Further to this, Archdale King notes in The Liturgies of the Primatial Sees that "the stole of the deacon is worn outside the dalmatic, as in Spain and Gaul before the Carolingian reform. It probably at one time hung down to the ground, and was always white in colour. The first council of Braga (561) specifically directed the stole of the deacon to be visible, in order that he might be distinguished from the subdeacon." (p. 385)

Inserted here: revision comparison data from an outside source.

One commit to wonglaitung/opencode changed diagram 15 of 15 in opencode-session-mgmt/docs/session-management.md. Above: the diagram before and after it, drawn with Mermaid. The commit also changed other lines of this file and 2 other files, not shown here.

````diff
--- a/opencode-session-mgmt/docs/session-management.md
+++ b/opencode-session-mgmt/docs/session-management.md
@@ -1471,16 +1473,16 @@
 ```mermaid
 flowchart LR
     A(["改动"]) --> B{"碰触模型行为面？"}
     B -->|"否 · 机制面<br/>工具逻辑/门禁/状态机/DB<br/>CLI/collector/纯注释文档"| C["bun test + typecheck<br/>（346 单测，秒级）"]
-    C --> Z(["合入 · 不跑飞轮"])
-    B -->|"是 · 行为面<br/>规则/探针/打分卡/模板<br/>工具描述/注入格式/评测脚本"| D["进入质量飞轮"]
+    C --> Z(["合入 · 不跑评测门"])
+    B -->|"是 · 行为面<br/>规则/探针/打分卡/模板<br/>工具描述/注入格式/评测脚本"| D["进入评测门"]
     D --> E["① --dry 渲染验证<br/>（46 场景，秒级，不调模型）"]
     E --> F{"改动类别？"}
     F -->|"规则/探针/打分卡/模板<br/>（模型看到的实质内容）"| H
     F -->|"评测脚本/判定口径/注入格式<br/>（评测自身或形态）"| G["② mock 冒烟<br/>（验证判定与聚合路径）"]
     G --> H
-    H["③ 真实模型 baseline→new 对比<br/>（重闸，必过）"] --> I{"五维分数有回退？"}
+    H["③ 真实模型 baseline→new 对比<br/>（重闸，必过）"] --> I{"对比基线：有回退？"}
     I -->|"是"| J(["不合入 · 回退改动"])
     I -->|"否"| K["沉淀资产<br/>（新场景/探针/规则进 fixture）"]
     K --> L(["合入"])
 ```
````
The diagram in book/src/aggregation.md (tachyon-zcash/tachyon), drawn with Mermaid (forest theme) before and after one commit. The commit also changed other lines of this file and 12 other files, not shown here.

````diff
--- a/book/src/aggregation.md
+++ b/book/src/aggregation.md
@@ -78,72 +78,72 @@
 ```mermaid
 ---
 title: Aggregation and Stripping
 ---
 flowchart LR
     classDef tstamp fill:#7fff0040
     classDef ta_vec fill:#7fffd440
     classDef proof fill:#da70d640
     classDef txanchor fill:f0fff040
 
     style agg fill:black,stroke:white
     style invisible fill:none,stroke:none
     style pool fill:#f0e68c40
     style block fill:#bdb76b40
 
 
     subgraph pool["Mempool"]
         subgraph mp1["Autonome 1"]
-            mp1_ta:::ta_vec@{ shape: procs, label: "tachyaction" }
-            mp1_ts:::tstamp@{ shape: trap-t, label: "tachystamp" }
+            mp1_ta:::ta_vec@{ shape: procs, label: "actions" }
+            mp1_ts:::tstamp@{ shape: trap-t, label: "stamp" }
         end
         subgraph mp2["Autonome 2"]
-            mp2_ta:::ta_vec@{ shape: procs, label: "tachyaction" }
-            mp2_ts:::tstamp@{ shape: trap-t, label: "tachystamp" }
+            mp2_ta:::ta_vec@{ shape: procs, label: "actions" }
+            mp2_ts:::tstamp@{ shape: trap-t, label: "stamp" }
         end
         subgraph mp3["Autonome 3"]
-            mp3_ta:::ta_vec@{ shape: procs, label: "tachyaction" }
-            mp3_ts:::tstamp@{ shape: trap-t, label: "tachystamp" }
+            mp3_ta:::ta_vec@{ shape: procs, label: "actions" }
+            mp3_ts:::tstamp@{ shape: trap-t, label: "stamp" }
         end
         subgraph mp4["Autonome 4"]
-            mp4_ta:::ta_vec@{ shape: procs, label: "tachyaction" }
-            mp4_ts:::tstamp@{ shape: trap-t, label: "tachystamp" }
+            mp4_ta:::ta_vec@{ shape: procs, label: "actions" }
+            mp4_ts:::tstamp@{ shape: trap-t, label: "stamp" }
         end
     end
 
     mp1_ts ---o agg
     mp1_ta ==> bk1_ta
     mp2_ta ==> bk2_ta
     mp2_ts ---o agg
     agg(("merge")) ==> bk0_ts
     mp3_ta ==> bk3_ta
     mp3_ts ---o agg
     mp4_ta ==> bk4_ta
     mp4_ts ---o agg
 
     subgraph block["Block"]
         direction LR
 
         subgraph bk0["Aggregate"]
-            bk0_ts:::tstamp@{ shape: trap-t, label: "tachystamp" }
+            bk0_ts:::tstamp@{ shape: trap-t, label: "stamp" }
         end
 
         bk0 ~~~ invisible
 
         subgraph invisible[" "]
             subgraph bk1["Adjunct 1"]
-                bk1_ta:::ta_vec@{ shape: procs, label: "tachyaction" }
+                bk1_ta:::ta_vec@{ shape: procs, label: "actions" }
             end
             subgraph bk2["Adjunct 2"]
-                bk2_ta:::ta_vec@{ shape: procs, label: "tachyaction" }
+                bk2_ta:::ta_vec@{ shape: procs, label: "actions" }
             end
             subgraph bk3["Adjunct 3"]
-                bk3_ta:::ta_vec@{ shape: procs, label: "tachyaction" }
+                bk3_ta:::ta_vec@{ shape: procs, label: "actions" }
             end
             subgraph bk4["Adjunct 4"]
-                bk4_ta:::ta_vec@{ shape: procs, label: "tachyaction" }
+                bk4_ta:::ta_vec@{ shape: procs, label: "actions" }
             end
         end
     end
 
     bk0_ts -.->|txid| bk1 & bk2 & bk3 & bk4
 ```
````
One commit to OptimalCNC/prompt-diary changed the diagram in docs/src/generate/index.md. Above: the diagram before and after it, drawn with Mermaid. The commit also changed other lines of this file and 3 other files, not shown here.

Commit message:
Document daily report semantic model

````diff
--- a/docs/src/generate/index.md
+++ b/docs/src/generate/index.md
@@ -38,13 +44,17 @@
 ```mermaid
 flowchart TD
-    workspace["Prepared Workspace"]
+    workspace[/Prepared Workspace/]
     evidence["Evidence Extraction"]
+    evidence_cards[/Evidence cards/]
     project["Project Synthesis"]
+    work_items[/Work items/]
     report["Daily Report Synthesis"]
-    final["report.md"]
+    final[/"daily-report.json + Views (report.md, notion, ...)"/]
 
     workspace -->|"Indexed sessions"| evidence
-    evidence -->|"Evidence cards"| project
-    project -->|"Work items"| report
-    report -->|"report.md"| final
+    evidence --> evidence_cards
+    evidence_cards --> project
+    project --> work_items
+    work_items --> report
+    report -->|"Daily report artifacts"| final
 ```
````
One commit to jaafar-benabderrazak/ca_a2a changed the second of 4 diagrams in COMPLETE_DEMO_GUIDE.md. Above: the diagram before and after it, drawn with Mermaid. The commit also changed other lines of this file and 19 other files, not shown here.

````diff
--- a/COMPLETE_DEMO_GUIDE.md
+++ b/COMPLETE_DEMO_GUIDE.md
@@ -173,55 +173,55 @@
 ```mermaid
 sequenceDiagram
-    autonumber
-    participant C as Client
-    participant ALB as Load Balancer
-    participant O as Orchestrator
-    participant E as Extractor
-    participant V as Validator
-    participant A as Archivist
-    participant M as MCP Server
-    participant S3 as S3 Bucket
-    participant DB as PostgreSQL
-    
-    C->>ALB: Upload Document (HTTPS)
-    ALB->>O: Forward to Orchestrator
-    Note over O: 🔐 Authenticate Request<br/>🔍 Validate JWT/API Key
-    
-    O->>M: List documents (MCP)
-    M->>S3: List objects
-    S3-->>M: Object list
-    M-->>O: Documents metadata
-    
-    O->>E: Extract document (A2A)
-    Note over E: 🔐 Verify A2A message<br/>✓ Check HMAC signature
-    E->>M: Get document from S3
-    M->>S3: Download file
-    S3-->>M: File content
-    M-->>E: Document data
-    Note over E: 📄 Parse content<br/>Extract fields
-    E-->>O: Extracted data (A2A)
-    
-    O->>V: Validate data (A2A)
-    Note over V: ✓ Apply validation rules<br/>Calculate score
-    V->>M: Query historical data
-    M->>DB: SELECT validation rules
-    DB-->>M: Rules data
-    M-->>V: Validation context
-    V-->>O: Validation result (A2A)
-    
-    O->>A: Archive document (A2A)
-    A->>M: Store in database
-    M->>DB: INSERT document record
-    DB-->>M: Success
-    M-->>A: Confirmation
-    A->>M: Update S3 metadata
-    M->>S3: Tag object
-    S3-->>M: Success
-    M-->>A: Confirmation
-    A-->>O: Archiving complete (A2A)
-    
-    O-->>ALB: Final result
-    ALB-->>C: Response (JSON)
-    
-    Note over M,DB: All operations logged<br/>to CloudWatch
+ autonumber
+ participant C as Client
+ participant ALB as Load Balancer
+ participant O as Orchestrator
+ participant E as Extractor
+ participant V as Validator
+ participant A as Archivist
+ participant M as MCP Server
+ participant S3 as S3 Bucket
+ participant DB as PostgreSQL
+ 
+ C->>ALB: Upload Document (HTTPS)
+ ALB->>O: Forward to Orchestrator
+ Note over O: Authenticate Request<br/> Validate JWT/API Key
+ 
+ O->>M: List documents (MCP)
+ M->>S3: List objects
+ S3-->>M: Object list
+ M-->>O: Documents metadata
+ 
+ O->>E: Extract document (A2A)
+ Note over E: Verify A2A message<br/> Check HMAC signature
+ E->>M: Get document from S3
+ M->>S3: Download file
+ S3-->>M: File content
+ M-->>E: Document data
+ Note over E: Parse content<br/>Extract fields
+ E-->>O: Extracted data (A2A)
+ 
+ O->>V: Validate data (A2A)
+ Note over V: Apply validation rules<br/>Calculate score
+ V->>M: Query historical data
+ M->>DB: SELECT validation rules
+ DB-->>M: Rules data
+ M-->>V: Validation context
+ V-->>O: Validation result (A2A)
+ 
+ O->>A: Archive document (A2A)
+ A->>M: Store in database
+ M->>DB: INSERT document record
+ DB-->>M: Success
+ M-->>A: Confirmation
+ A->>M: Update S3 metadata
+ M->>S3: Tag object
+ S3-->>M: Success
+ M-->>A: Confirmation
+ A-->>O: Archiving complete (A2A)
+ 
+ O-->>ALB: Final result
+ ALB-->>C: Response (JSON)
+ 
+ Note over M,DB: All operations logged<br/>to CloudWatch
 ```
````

What we see here then is an interesting remnant which testifies to an earlier liturgical custom.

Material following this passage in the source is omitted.